The Covid-19 outbreak had had a significant impact on the council’s financial position.  Whilst the council was now in the process of recovering from the pandemic, the effects were likely to be felt for years to come.  In addition, the cost-of-living crisis, which the Ukraine War had exacerbated, was not only impacting on communities and businesses, but also adversely putting pressure on the council’s budgets.


All of these elements, as well as national public behavioural changes in travel, shopping and working created by these issues, had had an adverse impact on businesses, retail and public services nationally.  Income generation for public services across the UK had been severely impacted by a combination of all these challenges we well as recent issues, such as national and local lockdowns.  West Suffolk Council was not alone in continuing to face these issues although there were good signs of recovery by services and areas – some stronger than others.  This included income from leisure and cultural events; trade waste and the garden waste service.  In addition, other services were recovering, such as car parks and markets.  However, the challenges outlined effected services and localities in different ways.


For 2022 to 2023 the central government funding which had helped to partly mitigate the effects of the pandemic, such as the Sales, Fees and Charges Compensation and the Covid-19 Support Grant were no longer available, meaning the council had to make provision to fully cover any reduced income and increased costs from within its own budgets.  As part of the 2022 to 2023 budget setting process the made had made provision for the sum of around £0.5m in its budgets for the ongoing impacts of Covid-19.  This provision was to be funded by a contribution from the council’s general fund (a reserve fund that the council traditionally kept at around £5m to meet emergency issues such as this) and had been factored into the year-end forecasts in the report.


Attached to the Quarter 1 performance and forecast year-end financial position for 2022 to 2023 were a number of appendices as follows:


-      Appendix A: Key Performance Indicator Dashboards

-      Appendix B: Income and expenditure report

-      Appendix C: Capital programme

-      Appendix D: Earmarked reserves

-      Appendix E: Strategic risk register

-      Exempt Appendix F: Aged debt over 90 days

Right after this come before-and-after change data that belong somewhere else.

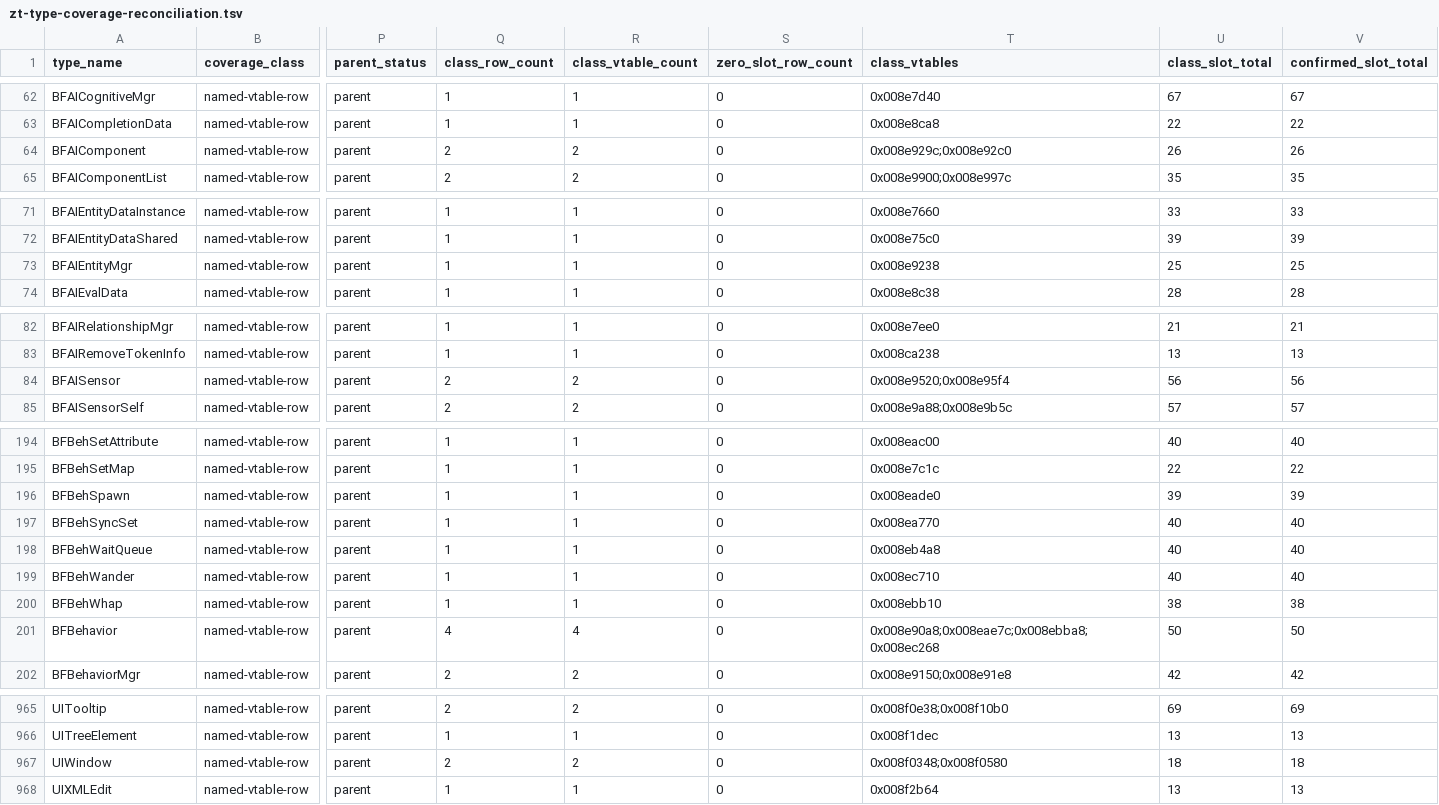
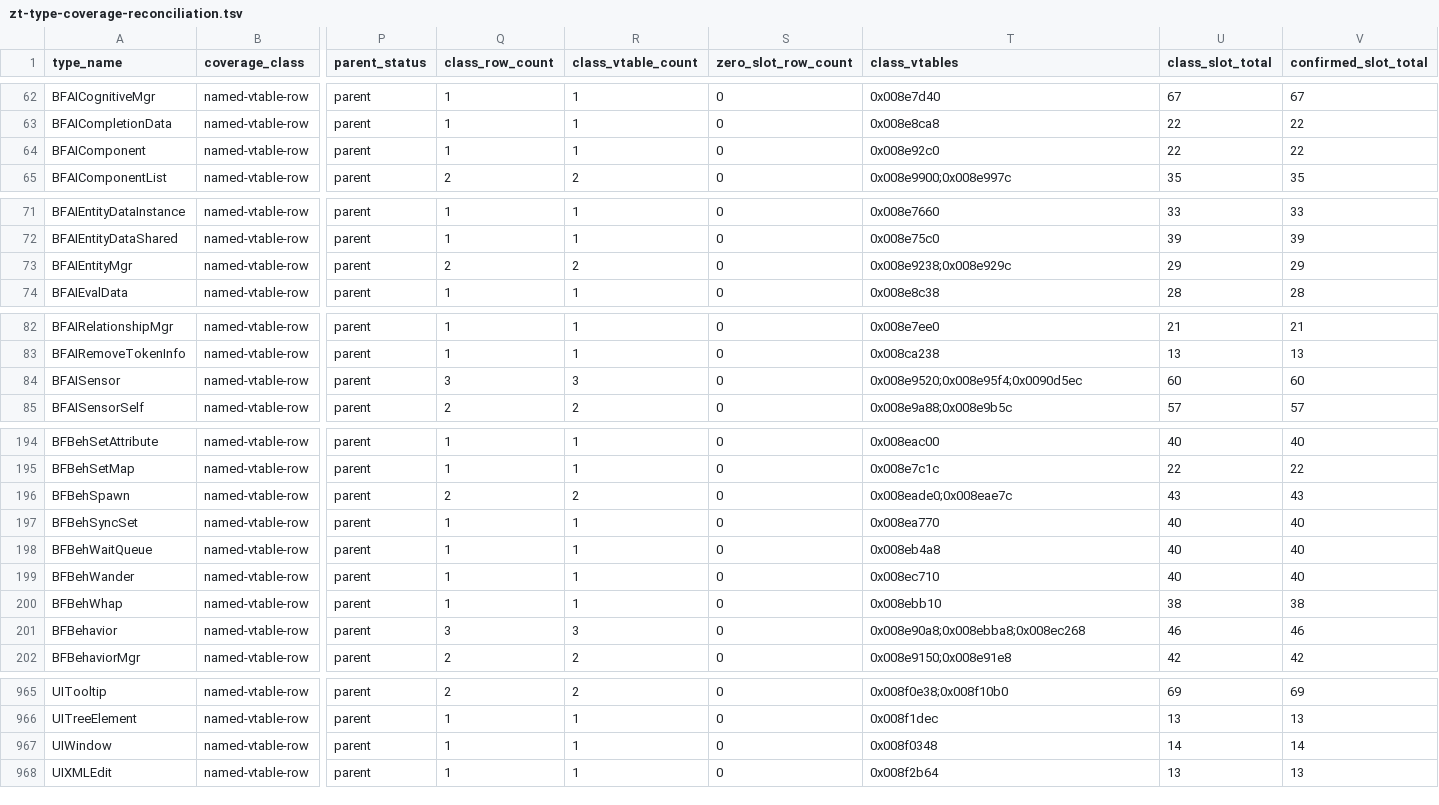
Before and after one commit to overyonder/over-yonder.tech, a TSV file: openzt2/zt-type-coverage-reconciliation.tsv, drawn as a sheet; only a part is shown, gaps mark what is left out; the diff covers the shown part only; the diff names each change by its address in the sheet, - before the commit and + after, or states it on an @@ line.

```diff
--- a/openzt2/zt-type-coverage-reconciliation.tsv
+++ b/openzt2/zt-type-coverage-reconciliation.tsv
-Q64 (class_row_count): 2
+Q64 (class_row_count): 1
-R64 (class_vtable_count): 2
+R64 (class_vtable_count): 1
-T64 (class_vtables): 0x008e929c;0x008e92c0
+T64 (class_vtables): 0x008e92c0
-U64 (class_slot_total): 26
+U64 (class_slot_total): 22
-V64 (confirmed_slot_total): 26
+V64 (confirmed_slot_total): 22
-Q73 (class_row_count): 1
+Q73 (class_row_count): 2
-R73 (class_vtable_count): 1
+R73 (class_vtable_count): 2
-T73 (class_vtables): 0x008e9238
+T73 (class_vtables): 0x008e9238;0x008e929c
-U73 (class_slot_total): 25
+U73 (class_slot_total): 29
-V73 (confirmed_slot_total): 25
+V73 (confirmed_slot_total): 29
-Q84 (class_row_count): 2
+Q84 (class_row_count): 3
-R84 (class_vtable_count): 2
+R84 (class_vtable_count): 3
-T84 (class_vtables): 0x008e9520;0x008e95f4
+T84 (class_vtables): 0x008e9520;0x008e95f4;0x0090d5ec
-U84 (class_slot_total): 56
+U84 (class_slot_total): 60
-V84 (confirmed_slot_total): 56
+V84 (confirmed_slot_total): 60
-Q196 (class_row_count): 1
+Q196 (class_row_count): 2
-R196 (class_vtable_count): 1
+R196 (class_vtable_count): 2
-T196 (class_vtables): 0x008eade0
+T196 (class_vtables): 0x008eade0;0x008eae7c
-U196 (class_slot_total): 39
+U196 (class_slot_total): 43
-V196 (confirmed_slot_total): 39
+V196 (confirmed_slot_total): 43
-Q201 (class_row_count): 4
+Q201 (class_row_count): 3
-R201 (class_vtable_count): 4
+R201 (class_vtable_count): 3
-T201 (class_vtables): 0x008e90a8;0x008eae7c;0x008ebba8;0x008ec268
+T201 (class_vtables): 0x008e90a8;0x008ebba8;0x008ec268
-U201 (class_slot_total): 50
+U201 (class_slot_total): 46
-V201 (confirmed_slot_total): 50
+V201 (confirmed_slot_total): 46
-Q967 (class_row_count): 2
+Q967 (class_row_count): 1
-R967 (class_vtable_count): 2
+R967 (class_vtable_count): 1
-T967 (class_vtables): 0x008f0348;0x008f0580
+T967 (class_vtables): 0x008f0348
-U967 (class_slot_total): 18
+U967 (class_slot_total): 14
-V967 (confirmed_slot_total): 18
+V967 (confirmed_slot_total): 14
```
Also changed, not shown: 5 edited cells elsewhere in this file, 3 other files.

The Service Manager (Policy, Projects and Performance) explained that a lot of the changes behind the key performance indicators were behavioural, and it was hard to get to the evidence as to why people were changing their behaviour.  Therefore, officers would be looking at a deeper dive into the evidence available to try and ascertain the changes in performance.  She then drew the Committee’s attention to a number of key performance indicators as follows:

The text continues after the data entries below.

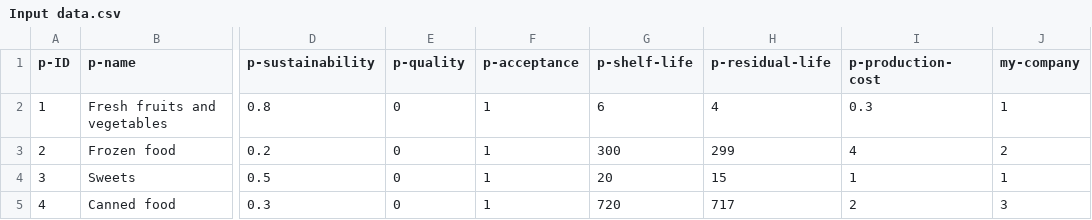
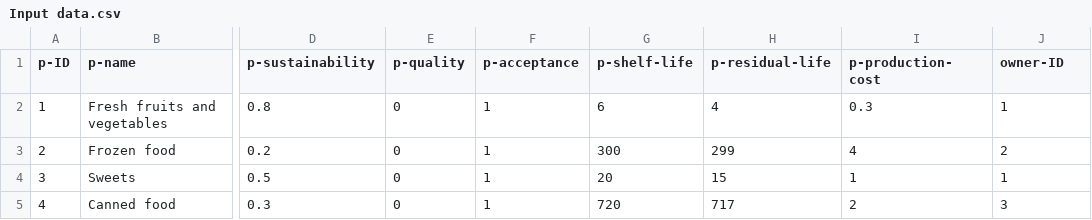
Before and after one commit to Beatrice-Filippini/rebound_ABM, a CSV file: Input data.csv, drawn as a sheet; only a part is shown, gaps mark what is left out; the diff names each change by its address in the sheet, - before the commit and + after, or states it on an @@ line.

```diff
--- a/Input data.csv
+++ b/Input data.csv
-J1: my-company
+J1: owner-ID
```
Also changed, not shown: 1 other file.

-      Cross-cutting performance: local economic context

·      Shop vacancy rates in West Suffolk towns were all below the national average of 12 per cent or in the case of Newmarket, the same as the national average.


-      Housing and Strategic Health:

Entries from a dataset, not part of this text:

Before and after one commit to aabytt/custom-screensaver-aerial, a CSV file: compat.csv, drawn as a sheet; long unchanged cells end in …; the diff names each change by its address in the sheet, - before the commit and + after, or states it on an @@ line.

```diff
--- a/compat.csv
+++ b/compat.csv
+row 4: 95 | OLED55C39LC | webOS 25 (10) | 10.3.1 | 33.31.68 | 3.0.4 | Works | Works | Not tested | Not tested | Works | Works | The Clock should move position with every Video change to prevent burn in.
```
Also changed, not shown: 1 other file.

·      Households in bed and breakfast accommodation – these were below target and down from the previous quarter.

·      Households in temporary accommodation – this was above target.

·      Homelessness prevention cases – this was at its lowest for four years.

·      Discharge of homelessness duty into private rented sector – this was the highest for 12 months.

·      Youth homelessness – this was increasing and officers would be keeping an eye on this indicator.


-      Resources and Property:

·      Business rates collection was back to pre-COVID levels.

·      Fraud collection by Anglia Revenues Partnership was above 2021-2022, but below pre-COVID levels.

·      Use of e-forms for revenues and benefits – this was high due to energy rebate applications.

·      Low void levels in the commercial estate.


-      Governance:

·      Sick days were high due to COVID absences.


-      Regulation and environment:

·      Toggam solar farm had generated electricity at its highest rate since 2018-2019.


The Committee considered the report in detail and asked a number of questions to which responses were provided.  In particular discussions were held on investments in Barley Homes; the council’s general fund; managing the council deficit and the current volatile market.


In response to a question raised relating to e-forms and whether the trend would continue to increase, officers advised it was hoped the trend would continue to increase.  For example, work on council tax had shown an increase in the take-up of direct debit payments. 


The Committee discussed the cost-of-living crisis etc. meaning the council was likely to see more people presenting as homeless and questioned what the council was doing in terms of resourcing the team in order to cope with an increase in cases.  In response officers agreed to provide a written response.

At the conclusion of the discussions, the Committee noted the forecast 2022 to 2023 revenue and capital positions as detailed in Report number PAS/WS/22/013 and attached appendices.

Supporting documents: